-- Opening Marker --

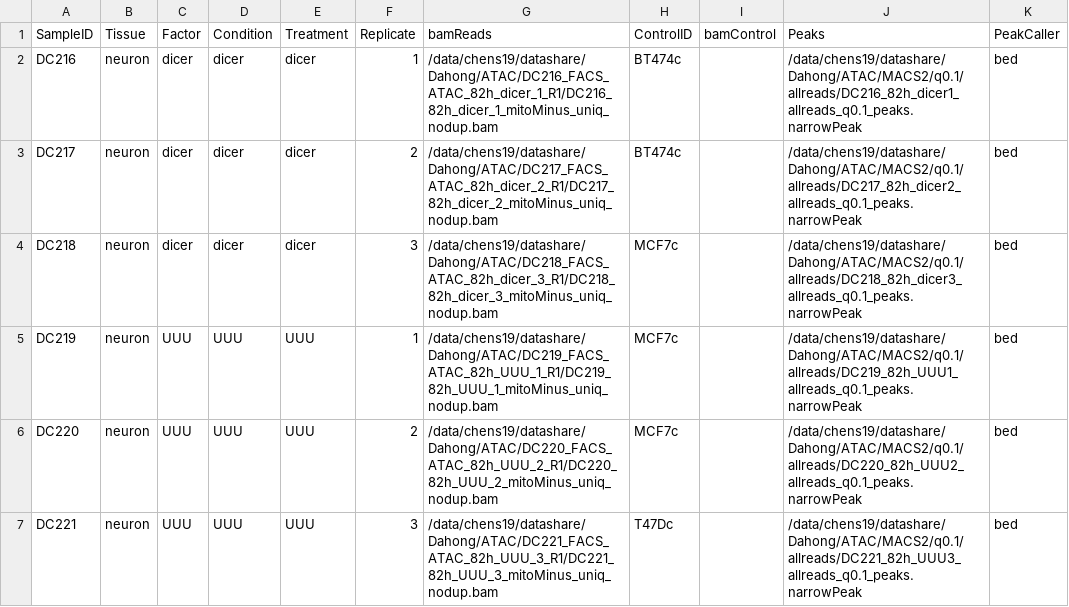
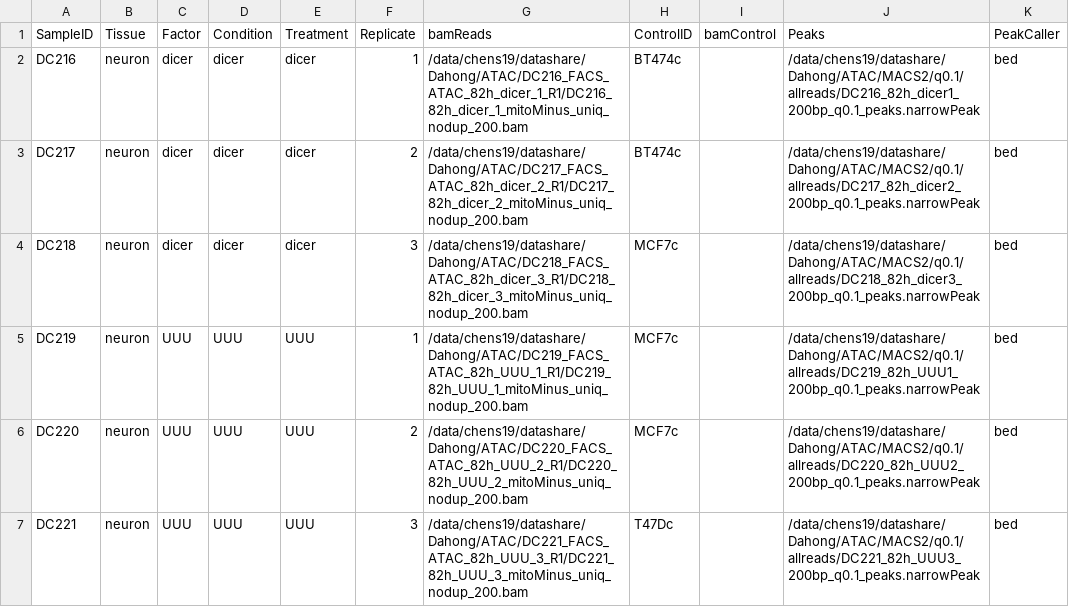
Before and after one commit to chen5027/CTCF_ChIPseq_modencode, a CSV file: 82h_neuron_PEq0.1_allreads_q0.1.csv, drawn as a sheet.

Commit message:
Add files via upload

```diff
--- a/82h_neuron_PEq0.1_allreads_q0.1.csv
+++ b/82h_neuron_PEq0.1_allreads_q0.1.csv
@@ -1,7 +1,7 @@
 SampleID,Tissue,Factor,Condition,Treatment,Replicate,bamReads,ControlID,bamControl,Peaks,PeakCaller
-DC216,neuron,dicer,dicer,dicer,1,/data/chens19/datashare/Dahong/ATAC/DC216_FACS_ATAC_82h_dicer_1_R1/DC216_82h_dicer_1_mitoMinus_uniq_nodup.bam,BT474c,,/data/chens19/datashare/Dahong/ATAC/MACS2/q0.1/allreads/DC216_82h_dicer1_allreads_q0.1_peaks.narrowPeak,bed
-DC217,neuron,dicer,dicer,dicer,2,/data/chens19/datashare/Dahong/ATAC/DC217_FACS_ATAC_82h_dicer_2_R1/DC217_82h_dicer_2_mitoMinus_uniq_nodup.bam,BT474c,,/data/chens19/datashare/Dahong/ATAC/MACS2/q0.1/allreads/DC217_82h_dicer2_allreads_q0.1_peaks.narrowPeak,bed
-DC218,neuron,dicer,dicer,dicer,3,/data/chens19/datashare/Dahong/ATAC/DC218_FACS_ATAC_82h_dicer_3_R1/DC218_82h_dicer_3_mitoMinus_uniq_nodup.bam,MCF7c,,/data/chens19/datashare/Dahong/ATAC/MACS2/q0.1/allreads/DC218_82h_dicer3_allreads_q0.1_peaks.narrowPeak,bed
-DC219,neuron,UUU,UUU,UUU,1,/data/chens19/datashare/Dahong/ATAC/DC219_FACS_ATAC_82h_UUU_1_R1/DC219_82h_UUU_1_mitoMinus_uniq_nodup.bam,MCF7c,,/data/chens19/datashare/Dahong/ATAC/MACS2/q0.1/allreads/DC219_82h_UUU1_allreads_q0.1_peaks.narrowPeak,bed
-DC220,neuron,UUU,UUU,UUU,2,/data/chens19/datashare/Dahong/ATAC/DC220_FACS_ATAC_82h_UUU_2_R1/DC220_82h_UUU_2_mitoMinus_uniq_nodup.bam,MCF7c,,/data/chens19/datashare/Dahong/ATAC/MACS2/q0.1/allreads/DC220_82h_UUU2_allreads_q0.1_peaks.narrowPeak,bed
-DC221,neuron,UUU,UUU,UUU,3,/data/chens19/datashare/Dahong/ATAC/DC221_FACS_ATAC_82h_UUU_3_R1/DC221_82h_UUU_3_mitoMinus_uniq_nodup.bam,T47Dc,,/data/chens19/datashare/Dahong/ATAC/MACS2/q0.1/allreads/DC221_82h_UUU3_allreads_q0.1_peaks.narrowPeak,bed
+DC216,neuron,dicer,dicer,dicer,1,/data/chens19/datashare/Dahong/ATAC/DC216_FACS_ATAC_82h_dicer_1_R1/DC216_82h_dicer_1_mitoMinus_uniq_nodup_200.bam,BT474c,,/data/chens19/datashare/Dahong/ATAC/MACS2/q0.1/allreads/DC216_82h_dicer1_200bp_q0.1_peaks.narrowPeak,bed
+DC217,neuron,dicer,dicer,dicer,2,/data/chens19/datashare/Dahong/ATAC/DC217_FACS_ATAC_82h_dicer_2_R1/DC217_82h_dicer_2_mitoMinus_uniq_nodup_200.bam,BT474c,,/data/chens19/datashare/Dahong/ATAC/MACS2/q0.1/allreads/DC217_82h_dicer2_200bp_q0.1_peaks.narrowPeak,bed
+DC218,neuron,dicer,dicer,dicer,3,/data/chens19/datashare/Dahong/ATAC/DC218_FACS_ATAC_82h_dicer_3_R1/DC218_82h_dicer_3_mitoMinus_uniq_nodup_200.bam,MCF7c,,/data/chens19/datashare/Dahong/ATAC/MACS2/q0.1/allreads/DC218_82h_dicer3_200bp_q0.1_peaks.narrowPeak,bed
+DC219,neuron,UUU,UUU,UUU,1,/data/chens19/datashare/Dahong/ATAC/DC219_FACS_ATAC_82h_UUU_1_R1/DC219_82h_UUU_1_mitoMinus_uniq_nodup_200.bam,MCF7c,,/data/chens19/datashare/Dahong/ATAC/MACS2/q0.1/allreads/DC219_82h_UUU1_200bp_q0.1_peaks.narrowPeak,bed
+DC220,neuron,UUU,UUU,UUU,2,/data/chens19/datashare/Dahong/ATAC/DC220_FACS_ATAC_82h_UUU_2_R1/DC220_82h_UUU_2_mitoMinus_uniq_nodup_200.bam,MCF7c,,/data/chens19/datashare/Dahong/ATAC/MACS2/q0.1/allreads/DC220_82h_UUU2_200bp_q0.1_peaks.narrowPeak,bed
+DC221,neuron,UUU,UUU,UUU,3,/data/chens19/datashare/Dahong/ATAC/DC221_FACS_ATAC_82h_UUU_3_R1/DC221_82h_UUU_3_mitoMinus_uniq_nodup_200.bam,T47Dc,,/data/chens19/datashare/Dahong/ATAC/MACS2/q0.1/allreads/DC221_82h_UUU3_200bp_q0.1_peaks.narrowPeak,bed
```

-- Closing Marker --

- Task directions:
Copy the material verbatim. The pictures are not part of the copy.

- Task output:
Before and after one commit to chen5027/CTCF_ChIPseq_modencode, a CSV file: 82h_neuron_PEq0.1_allreads_q0.1.csv, drawn as a sheet.

Commit message:
Add files via upload

```diff
--- a/82h_neuron_PEq0.1_allreads_q0.1.csv
+++ b/82h_neuron_PEq0.1_allreads_q0.1.csv
@@ -1,7 +1,7 @@
 SampleID,Tissue,Factor,Condition,Treatment,Replicate,bamReads,ControlID,bamControl,Peaks,PeakCaller
-DC216,neuron,dicer,dicer,dicer,1,/data/chens19/datashare/Dahong/ATAC/DC216_FACS_ATAC_82h_dicer_1_R1/DC216_82h_dicer_1_mitoMinus_uniq_nodup.bam,BT474c,,/data/chens19/datashare/Dahong/ATAC/MACS2/q0.1/allreads/DC216_82h_dicer1_allreads_q0.1_peaks.narrowPeak,bed
-DC217,neuron,dicer,dicer,dicer,2,/data/chens19/datashare/Dahong/ATAC/DC217_FACS_ATAC_82h_dicer_2_R1/DC217_82h_dicer_2_mitoMinus_uniq_nodup.bam,BT474c,,/data/chens19/datashare/Dahong/ATAC/MACS2/q0.1/allreads/DC217_82h_dicer2_allreads_q0.1_peaks.narrowPeak,bed
-DC218,neuron,dicer,dicer,dicer,3,/data/chens19/datashare/Dahong/ATAC/DC218_FACS_ATAC_82h_dicer_3_R1/DC218_82h_dicer_3_mitoMinus_uniq_nodup.bam,MCF7c,,/data/chens19/datashare/Dahong/ATAC/MACS2/q0.1/allreads/DC218_82h_dicer3_allreads_q0.1_peaks.narrowPeak,bed
-DC219,neuron,UUU,UUU,UUU,1,/data/chens19/datashare/Dahong/ATAC/DC219_FACS_ATAC_82h_UUU_1_R1/DC219_82h_UUU_1_mitoMinus_uniq_nodup.bam,MCF7c,,/data/chens19/datashare/Dahong/ATAC/MACS2/q0.1/allreads/DC219_82h_UUU1_allreads_q0.1_peaks.narrowPeak,bed
-DC220,neuron,UUU,UUU,UUU,2,/data/chens19/datashare/Dahong/ATAC/DC220_FACS_ATAC_82h_UUU_2_R1/DC220_82h_UUU_2_mitoMinus_uniq_nodup.bam,MCF7c,,/data/chens19/datashare/Dahong/ATAC/MACS2/q0.1/allreads/DC220_82h_UUU2_allreads_q0.1_peaks.narrowPeak,bed
-DC221,neuron,UUU,UUU,UUU,3,/data/chens19/datashare/Dahong/ATAC/DC221_FACS_ATAC_82h_UUU_3_R1/DC221_82h_UUU_3_mitoMinus_uniq_nodup.bam,T47Dc,,/data/chens19/datashare/Dahong/ATAC/MACS2/q0.1/allreads/DC221_82h_UUU3_allreads_q0.1_peaks.narrowPeak,bed
+DC216,neuron,dicer,dicer,dicer,1,/data/chens19/datashare/Dahong/ATAC/DC216_FACS_ATAC_82h_dicer_1_R1/DC216_82h_dicer_1_mitoMinus_uniq_nodup_200.bam,BT474c,,/data/chens19/datashare/Dahong/ATAC/MACS2/q0.1/allreads/DC216_82h_dicer1_200bp_q0.1_peaks.narrowPeak,bed
+DC217,neuron,dicer,dicer,dicer,2,/data/chens19/datashare/Dahong/ATAC/DC217_FACS_ATAC_82h_dicer_2_R1/DC217_82h_dicer_2_mitoMinus_uniq_nodup_200.bam,BT474c,,/data/chens19/datashare/Dahong/ATAC/MACS2/q0.1/allreads/DC217_82h_dicer2_200bp_q0.1_peaks.narrowPeak,bed
+DC218,neuron,dicer,dicer,dicer,3,/data/chens19/datashare/Dahong/ATAC/DC218_FACS_ATAC_82h_dicer_3_R1/DC218_82h_dicer_3_mitoMinus_uniq_nodup_200.bam,MCF7c,,/data/chens19/datashare/Dahong/ATAC/MACS2/q0.1/allreads/DC218_82h_dicer3_200bp_q0.1_peaks.narrowPeak,bed
+DC219,neuron,UUU,UUU,UUU,1,/data/chens19/datashare/Dahong/ATAC/DC219_FACS_ATAC_82h_UUU_1_R1/DC219_82h_UUU_1_mitoMinus_uniq_nodup_200.bam,MCF7c,,/data/chens19/datashare/Dahong/ATAC/MACS2/q0.1/allreads/DC219_82h_UUU1_200bp_q0.1_peaks.narrowPeak,bed
+DC220,neuron,UUU,UUU,UUU,2,/data/chens19/datashare/Dahong/ATAC/DC220_FACS_ATAC_82h_UUU_2_R1/DC220_82h_UUU_2_mitoMinus_uniq_nodup_200.bam,MCF7c,,/data/chens19/datashare/Dahong/ATAC/MACS2/q0.1/allreads/DC220_82h_UUU2_200bp_q0.1_peaks.narrowPeak,bed
+DC221,neuron,UUU,UUU,UUU,3,/data/chens19/datashare/Dahong/ATAC/DC221_FACS_ATAC_82h_UUU_3_R1/DC221_82h_UUU_3_mitoMinus_uniq_nodup_200.bam,T47Dc,,/data/chens19/datashare/Dahong/ATAC/MACS2/q0.1/allreads/DC221_82h_UUU3_200bp_q0.1_peaks.narrowPeak,bed
```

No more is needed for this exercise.